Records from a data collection
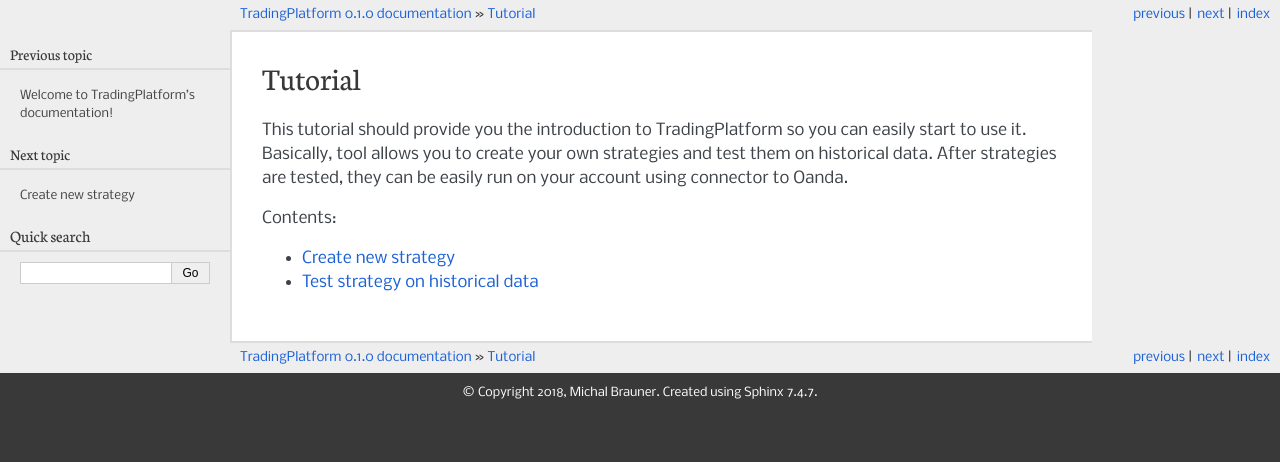
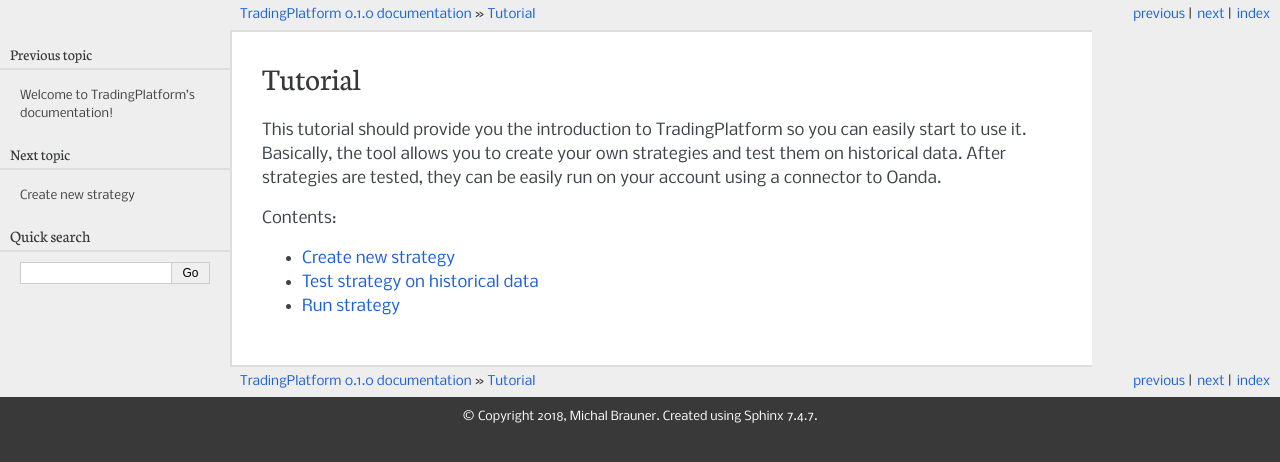
Before and after one commit to michalbrauner/trading_platform, a Sphinx documentation site: the page built from docs/tutorial.rst, in a window 1280 px wide. Shown: the top 462 px of the page. Built offline with Sphinx 7.4.7, drawn with Linux system fonts in a browser that asks for light colours.

Commit message:
documentation

```diff
--- a/docs/tutorial.rst
+++ b/docs/tutorial.rst
@@ -1,9 +1,10 @@
 Tutorial
 ========
 
-This tutorial should provide you the introduction to TradingPlatform so you can easily start to use it. Basically, tool allows you
-to create your own strategies and test them on historical data. After strategies are tested, they can be easily run on your account
-using connector to Oanda.
+This tutorial should provide you the introduction to TradingPlatform so you can easily start to use it. Basically,
+the tool allows you to create your own strategies and test them on historical data. After strategies are tested,
+they can be easily run on your account using a connector to Oanda.
+
 
 .. toctree::
    :maxdepth: 2
@@ -11,3 +12,4 @@
 
    tutorial/new_strategy.rst
    tutorial/backtest.rst
+   tutorial/run_strategy.rst
--- a/docs/tutorial/backtest.rst
+++ b/docs/tutorial/backtest.rst
@@ -4,11 +4,11 @@
 When you have a new strategy, you should test it on historical data. To do this, you need to create new
 python script (for example `backtest_my_strategy.py`). See `backtest_eurusd_daily_forecast.py` as an example.
 
-The important part is to fetch all arguments from command line. To do this, you need to define methods
+The important part is to fetch all arguments from the command line. To do this, you need to define methods
 :code:`create_argument_parser` and :code:`get_strategy_params` in your strategy.
 These define list of arguments strategy uses.
 
-Then you need to create instance of :code:`Configuration` class with
+Then you need to create an instance of :code:`Configuration` class with
 :code:`execution_handler_name=SimulatedExecutionHandler` and set directory to historical data.
 
 .. code:: python
@@ -17,7 +17,7 @@
                                   execution_handler_name=SimulatedExecutionHandler)
     configuration.set_option(Configuration.OPTION_CSV_DIR, args_namespace.data_directory)
 
-Finally, you can create instance of class :code:`Backtest` and run:
+Finally, you can create an instance of the class :code:`Backtest` and run:
 
 .. code:: python
 
```
Also changed, not shown: docs/tutorial/new_strategy.rst (+4 -3 lines), docs/tutorial/run_strategy.rst (added, +32 -0 lines).
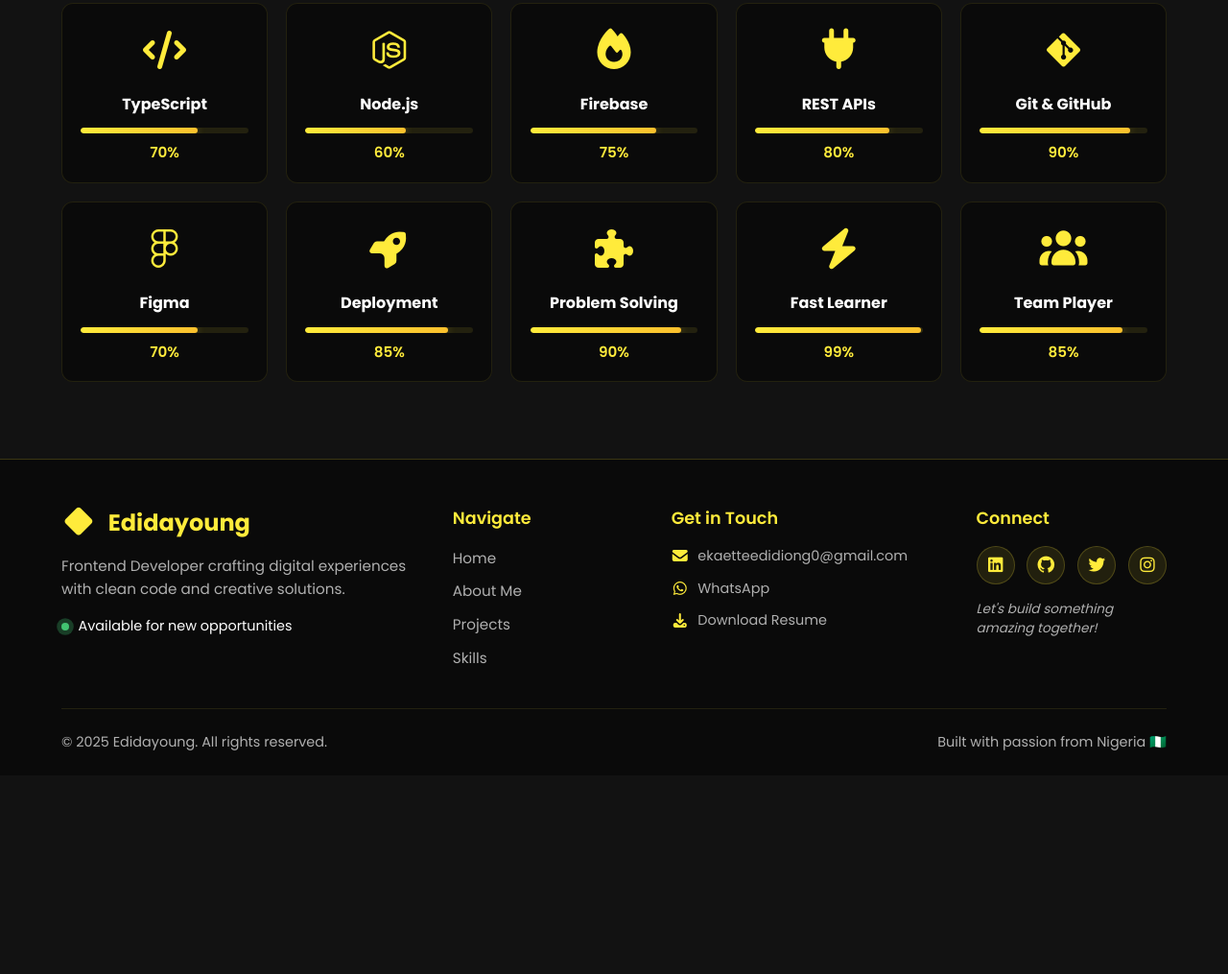
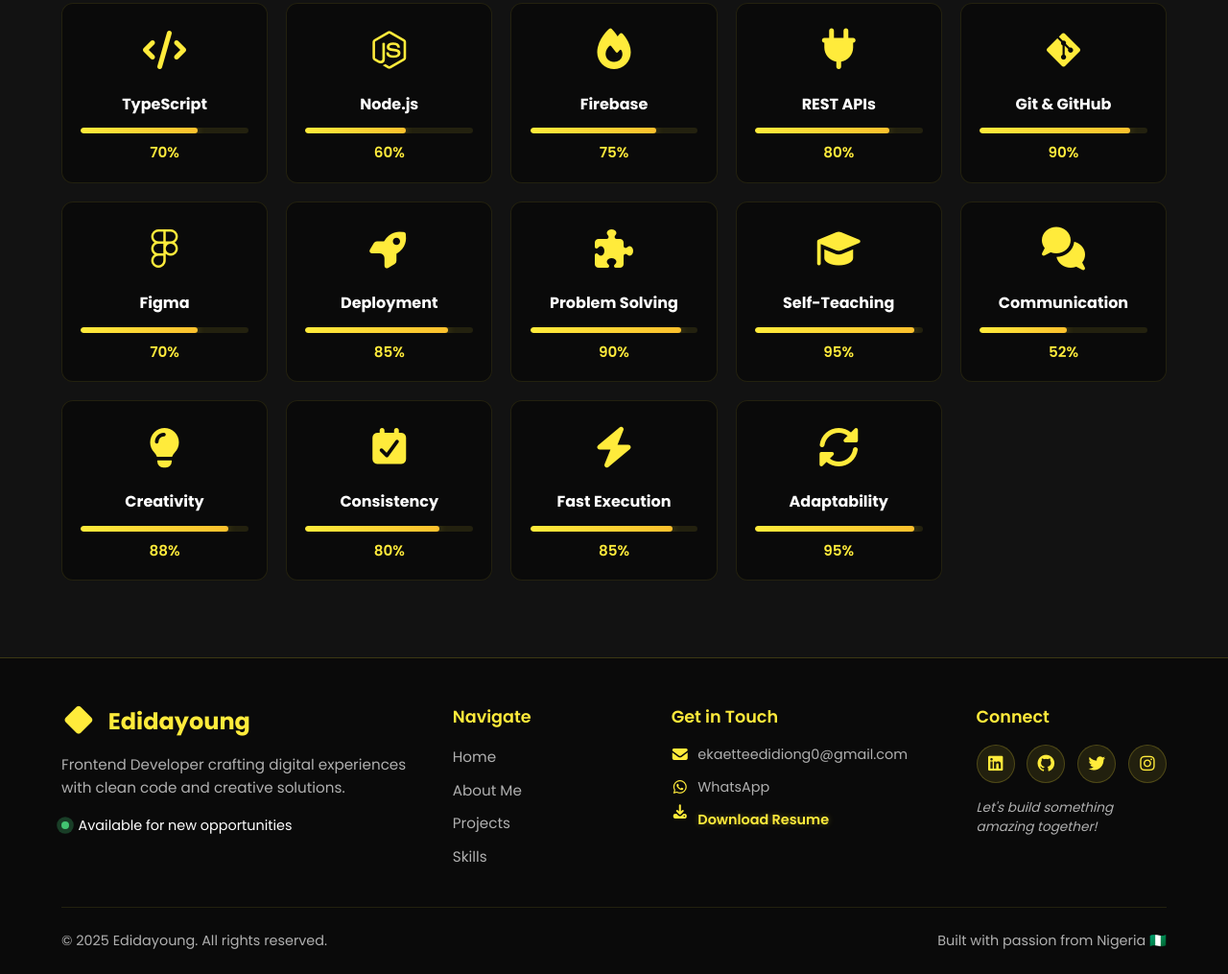
Before and after one commit to edidayoung/edidadev, a plain HTML site: page index.html in a window 1280 px wide. Shown: the part 4026-5041 px from the top of the page at 96% size. Before the commit the page ends 4834 px from the top, so only its background shows below. Drawn offline with Linux system fonts and the light colour scheme.

Commit message:
Fix footer for better experience

```diff
--- a/index.html
+++ b/index.html
@@ -1212,23 +1212,55 @@
         <h3>Problem Solving</h3>
         <div class="skill-level"><div class="skill-level-bar" style="width: 90%"></div></div>
         <span class="skill-percentage">90%</span>
-        <p class="skill-description">Analytical thinking, debugging, optimization, creative solutions</p>
+        <p class="skill-description">Analytical thinking, debugging complex issues, finding efficient solutions</p>
+      </div>
+
+      <div class="skill-card" data-category="soft">
+        <div class="skill-card-icon"><i class="fas fa-graduation-cap"></i></div>
+        <h3>Self-Teaching</h3>
+        <div class="skill-level"><div class="skill-level-bar" style="width: 95%"></div></div>
+        <span class="skill-percentage">95%</span>
+        <p class="skill-description">Independent learning, research skills, staying updated with tech trends</p>
+      </div>
+
+      <div class="skill-card" data-category="soft">
+        <div class="skill-card-icon"><i class="fas fa-comments"></i></div>
+        <h3>Communication</h3>
+        <div class="skill-level"><div class="skill-level-bar" style="width: 52%"></div></div>
+        <span class="skill-percentage">52%</span>
+        <p class="skill-description">Clear documentation, team updates, explaining technical concepts</p>
+      </div>
+
+      <div class="skill-card" data-category="soft">
+        <div class="skill-card-icon"><i class="fas fa-lightbulb"></i></div>
+        <h3>Creativity</h3>
+        <div class="skill-level"><div class="skill-level-bar" style="width: 88%"></div></div>
+        <span class="skill-percentage">88%</span>
+        <p class="skill-description">Innovative solutions, UI/UX thinking, creative problem approaches</p>
+      </div>
+
+      <div class="skill-card" data-category="soft">
+        <div class="skill-card-icon"><i class="fas fa-calendar-check"></i></div>
+        <h3>Consistency</h3>
+        <div class="skill-level"><div class="skill-level-bar" style="width: 80%"></div></div>
+        <span class="skill-percentage">80%</span>
+        <p class="skill-description">Disciplined work ethic, reliable delivery, maintaining code quality</p>
       </div>
 
       <div class="skill-card" data-category="soft">
         <div class="skill-card-icon"><i class="fas fa-bolt"></i></div>
-        <h3>Fast Learner</h3>
-        <div class="skill-level"><div class="skill-level-bar" style="width: 99%"></div></div>
-        <span class="skill-percentage">99%</span>
-        <p class="skill-description">Quick adaptation, self-learning, curiosity, continuous growth</p>
+        <h3>Fast Execution</h3>
+        <div class="skill-level"><div class="skill-level-bar" style="width: 85%"></div></div>
+        <span class="skill-percentage">85%</span>
+        <p class="skill-description">Quick implementation, efficient coding, meeting tight deadlines</p>
       </div>
 
       <div class="skill-card" data-category="soft">
-        <div class="skill-card-icon"><i class="fas fa-users"></i></div>
-        <h3>Team Player</h3>
-        <div class="skill-level"><div class="skill-level-bar" style="width: 85%"></div></div>
-        <span class="skill-percentage">85%</span>
-        <p class="skill-description">Communication, code reviews, pair programming, collaboration</p>
+        <div class="skill-card-icon"><i class="fas fa-sync-alt"></i></div>
+        <h3>Adaptability</h3>
+        <div class="skill-level"><div class="skill-level-bar" style="width: 95%"></div></div>
+        <span class="skill-percentage">95%</span>
+        <p class="skill-description">Quick learning, flexible approach, embracing new technologies</p>
       </div>
 
     </div>
@@ -1280,7 +1312,7 @@
             <i class="fab fa-whatsapp"></i>
             <span>WhatsApp</span>
           </a>
-          <a href="documents/EDIDIONG-EKAETTE-CV-Resume.pdf" download class="contact-item">
+          <a href="documents/EDIDIONG-EKAETTE-CV-Resume.pdf" download class="contact-item resume-download">
             <i class="fas fa-download"></i>
             <span>Download Resume</span>
           </a>
--- a/styles/footer.css
+++ b/styles/footer.css
@@ -301,3 +301,51 @@
     font-size: 1rem;
   }
 }
+
+/* Resume Download - Special Styling */
+.resume-download {
+  position: relative;
+}
+
+.resume-download span {
+  color: var(--primary-color);
+  font-weight: 600;
+  text-shadow: 0 0 5px var(--primary-glow);
+  animation: textGlow 2s ease-in-out infinite;
+  transition: all 0.3s ease;
+}
+
+.resume-download i {
+  animation: bounce 1.5s ease-in-out infinite;
+  transition: all 0.3s ease;
+}
+
+.resume-download:hover span {
+  color: #fff;
+  text-shadow: 0 0 10px rgba(255, 255, 255, 0.5);
+}
+
+.resume-download:hover i {
+  color: #fff;
+}
+
+@keyframes textGlow {
+  0%, 100% {
+    text-shadow: 0 0 5px var(--primary-glow);
+  }
+  50% {
+    text-shadow: 0 0 8px var(--primary-glow);
+  }
+}
+
+@keyframes bounce {
+  0%, 20%, 50%, 80%, 100% {
+    transform: translateY(0);
+  }
+  40% {
+    transform: translateY(-8px);
+  }
+  60% {
+    transform: translateY(-4px);
+  }
+}
```
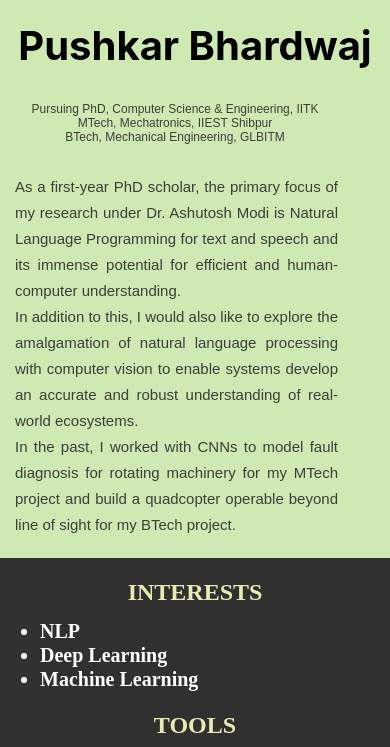
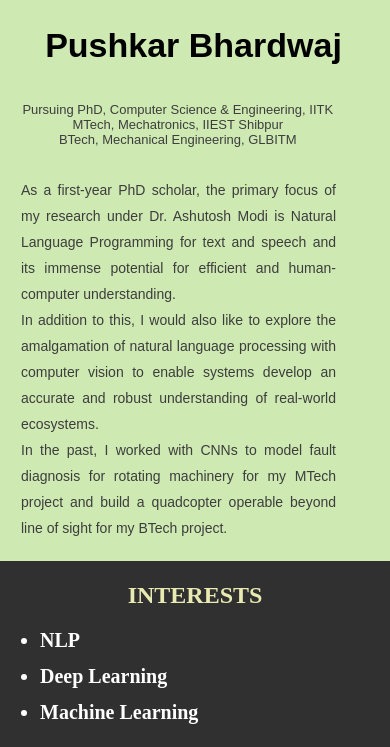
Before and after one commit to pushkarbhardwaj1/pushkarbhardwaj1.github.io, a plain HTML site: page index.html in a window 390 px wide. Shown: the part 549-1296 px from the top of the page. Drawn offline with Linux system fonts and the light colour scheme.

Commit message:
mobile changes for padding

```diff
--- a/index.html
+++ b/index.html
@@ -140,8 +140,7 @@
         grid-area: panel;
         width: 100vw;
         /* height: 100%; */
-        padding: None;
-
+        /* padding: None; */
       }
     }
     .DP {
@@ -208,6 +207,8 @@
       .I-list{
         width: 100%;
         margin-top: -7px;
+        font: 700 20px/36px Times New Roman, -apple-system, Roboto, Helvetica,
+          sans-serif;
       }
     }
     .Tools {
@@ -236,6 +237,8 @@
       .T-list {
         width: 100%;
         margin-top: -7px;
+        font: 700 20px/36px Times New Roman, -apple-system, Roboto, Helvetica,
+          sans-serif;
       }
     }
     .Contents {
@@ -275,8 +278,11 @@
     @media (max-width: 700px) {
       .Name {
         text-align: center;
-        font-size: 40px;
+        font-size: 34px;
+        font-family: Arial, Helvetica, sans-serif;
         line-height: 53px;
+        padding-right: 54px;
+        padding-left: 1.5em;
       }
     }
     .Education {
@@ -290,12 +296,12 @@
     @media (max-width: 700px) {
       .Education {
         text-align: center;
-        font-size: 12px;
+        font-size: 13px;
         font-family:Arial, Helvetica, sans-serif;
         line-height:normal;
         /* margin-top: 20px; */
-        padding-left: 1em;
-        padding-right: 52px;
+        padding-left: 1.5em;
+        padding-right: 54px;
       }
     }
     .Description {
@@ -310,10 +316,10 @@
     @media (max-width: 700px) {
       .Description {
         text-align: justify;
-        padding-left: 1em;
-        padding-right: 52px;
+        padding-left: 1.5em;
+        padding-right: 54px;
         font-family: Arial, Helvetica, sans-serif;
-        font-size: 15px;
+        font-size: 14px;
       }
     }
     .LinkBar {
```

→ **Your instructions**
Would you filter the records and copy each line that contains the word "level"?

→ **Exercise solution**
         <div class="skill-level"><div class="skill-level-bar" style="width: 90%"></div></div>
+        <div class="skill-level"><div class="skill-level-bar" style="width: 95%"></div></div>
+        <div class="skill-level"><div class="skill-level-bar" style="width: 52%"></div></div>
+        <div class="skill-level"><div class="skill-level-bar" style="width: 88%"></div></div>
+        <div class="skill-level"><div class="skill-level-bar" style="width: 80%"></div></div>
-        <div class="skill-level"><div class="skill-level-bar" style="width: 99%"></div></div>
+        <div class="skill-level"><div class="skill-level-bar" style="width: 85%"></div></div>
-        <div class="skill-level"><div class="skill-level-bar" style="width: 85%"></div></div>
+        <div class="skill-level"><div class="skill-level-bar" style="width: 95%"></div></div>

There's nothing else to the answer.